This week I have received numerous calls asking: “What can I do to get certified for (you pick the question)…the Whole Foods List…the Whole Foods Standards…the NOP…the NSF…? And then they want to do all of this by June 1st for formulas that already exist and were never designed to meet any of those Standards. Certified by next Wednesday. Yeah, right. I have received “Help!” calls from brands, from private label labs, from cosmetic distributors, and from NOP certifiers who look at ingredient statements of things like: “Cocoamidopropylbetaine, Sodium Cocoaphoacetate, Sodium Cocoyl Sarcosinate” . . . and their eyes cross. (Just in case you don’t know, none of these ingredients would pass NOP or NSF). Folks – a few basics: #1 – The NOP Standard is for food.

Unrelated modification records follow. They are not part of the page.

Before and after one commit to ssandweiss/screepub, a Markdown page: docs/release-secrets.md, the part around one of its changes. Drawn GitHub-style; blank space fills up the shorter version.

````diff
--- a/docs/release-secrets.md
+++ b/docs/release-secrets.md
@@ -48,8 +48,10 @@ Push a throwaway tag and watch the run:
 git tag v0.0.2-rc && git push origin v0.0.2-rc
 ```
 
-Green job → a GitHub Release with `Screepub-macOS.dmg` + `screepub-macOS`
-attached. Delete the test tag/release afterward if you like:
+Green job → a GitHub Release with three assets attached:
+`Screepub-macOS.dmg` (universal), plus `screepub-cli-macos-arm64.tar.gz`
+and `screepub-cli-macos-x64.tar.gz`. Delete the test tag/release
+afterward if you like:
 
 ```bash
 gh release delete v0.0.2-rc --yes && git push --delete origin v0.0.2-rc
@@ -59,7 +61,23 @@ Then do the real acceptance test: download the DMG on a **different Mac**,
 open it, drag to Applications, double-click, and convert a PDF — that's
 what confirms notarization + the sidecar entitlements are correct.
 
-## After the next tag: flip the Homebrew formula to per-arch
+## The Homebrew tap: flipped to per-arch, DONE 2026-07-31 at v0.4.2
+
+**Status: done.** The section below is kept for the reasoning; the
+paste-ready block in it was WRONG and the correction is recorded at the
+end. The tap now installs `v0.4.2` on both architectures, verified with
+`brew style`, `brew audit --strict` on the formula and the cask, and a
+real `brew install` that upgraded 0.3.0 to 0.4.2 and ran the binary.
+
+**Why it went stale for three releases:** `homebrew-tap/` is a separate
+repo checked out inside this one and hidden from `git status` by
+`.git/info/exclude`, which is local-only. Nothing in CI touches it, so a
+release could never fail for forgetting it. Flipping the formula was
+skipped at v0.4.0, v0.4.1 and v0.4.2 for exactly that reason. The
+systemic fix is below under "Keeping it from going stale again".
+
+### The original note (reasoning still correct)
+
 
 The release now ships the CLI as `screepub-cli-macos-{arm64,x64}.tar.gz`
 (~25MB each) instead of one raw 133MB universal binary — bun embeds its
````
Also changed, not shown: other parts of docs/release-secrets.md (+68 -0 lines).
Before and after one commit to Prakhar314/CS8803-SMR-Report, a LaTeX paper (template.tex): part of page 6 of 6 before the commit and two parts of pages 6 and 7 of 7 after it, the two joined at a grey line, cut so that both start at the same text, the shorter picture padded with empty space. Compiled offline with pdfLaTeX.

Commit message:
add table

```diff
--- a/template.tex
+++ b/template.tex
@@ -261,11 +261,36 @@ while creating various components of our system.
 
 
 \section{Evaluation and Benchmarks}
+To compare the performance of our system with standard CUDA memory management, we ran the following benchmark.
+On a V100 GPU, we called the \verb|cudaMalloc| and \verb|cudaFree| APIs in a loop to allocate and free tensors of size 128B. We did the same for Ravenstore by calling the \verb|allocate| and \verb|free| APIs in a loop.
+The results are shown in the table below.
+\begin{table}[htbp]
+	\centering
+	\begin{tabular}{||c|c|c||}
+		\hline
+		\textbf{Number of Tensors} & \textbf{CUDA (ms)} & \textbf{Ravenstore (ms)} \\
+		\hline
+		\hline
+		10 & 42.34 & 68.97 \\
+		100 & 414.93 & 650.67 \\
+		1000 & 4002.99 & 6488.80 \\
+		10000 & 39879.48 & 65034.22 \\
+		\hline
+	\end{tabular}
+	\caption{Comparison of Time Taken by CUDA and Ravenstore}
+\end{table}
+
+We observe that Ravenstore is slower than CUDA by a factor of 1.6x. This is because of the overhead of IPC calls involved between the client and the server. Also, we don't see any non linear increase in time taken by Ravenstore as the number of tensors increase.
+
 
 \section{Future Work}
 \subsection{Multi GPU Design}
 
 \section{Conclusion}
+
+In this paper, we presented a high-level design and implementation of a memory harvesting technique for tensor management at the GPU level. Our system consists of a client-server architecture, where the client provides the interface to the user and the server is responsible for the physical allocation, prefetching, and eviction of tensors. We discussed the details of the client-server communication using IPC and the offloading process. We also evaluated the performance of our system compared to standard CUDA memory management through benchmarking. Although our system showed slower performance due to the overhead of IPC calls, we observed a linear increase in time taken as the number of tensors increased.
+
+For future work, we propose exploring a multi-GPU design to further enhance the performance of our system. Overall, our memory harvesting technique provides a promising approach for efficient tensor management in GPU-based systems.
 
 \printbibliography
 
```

The NOP certifiers are looking for an ingredient statement that includes recognizable food ingredients. (Yes, I know you make cosmetics but…facts are facts). You will need to make sure that your INCI names translate into things like “sunflower oil”, “Non-GMO Vitamin E”, etc. You will not meet the NOP unless you used all food ingredients and a few allowed non-organic food ingredients like citric acid and malic acid. Good luck with that. #2 – The NSF Standard was designed without being tested by real cosmetic companies which means it will change repeatedly over the next few years. (Reminded me of that old line that a camel was a horse designed by a committee). They do NOT have a list of approved ingredients and it does not allow things like most vitamins (no C, no D, no A, etc.) and the only effective preservative it allows is potassium sorbate and sodium benzoate. Again, good luck. #3 – Whole Foods sent this letter to their vendors…what, a year ago? Well, 11 months anyway. Now what? Whole Foods decided that the NOP and/or the NSF were the only acceptable standards for their store. They have that right. One might argue that in the interest of promoting organic agriculture it would have served us all if they accepted the other organic standards, but . . . they didn’t and too many companies have waited until now to react. Results? As of today – there are only 2 private labels labs in the US certified to do NSF certified products and it takes a few months to get through the process. There is only 1 certifier offering this standard and my sense is that it is a struggle to get the right documents from their applicants and they are learning as they go. It is a confusing process that is evolving and will get easier – but not before June 1st. There are about 5 brands, (1 large, 4 small) who have gotten products certified.SOOOO – should we start a pool? Who thinks that WF will pull all the non-certified products that are not certified off the shelves next Wednesday? I really don’t know. I also don’t know if they realize how few people have gotten certified. I am working with a few who are trying to get certified – but it won’t be by next week.Stay tuned – this will be interesting!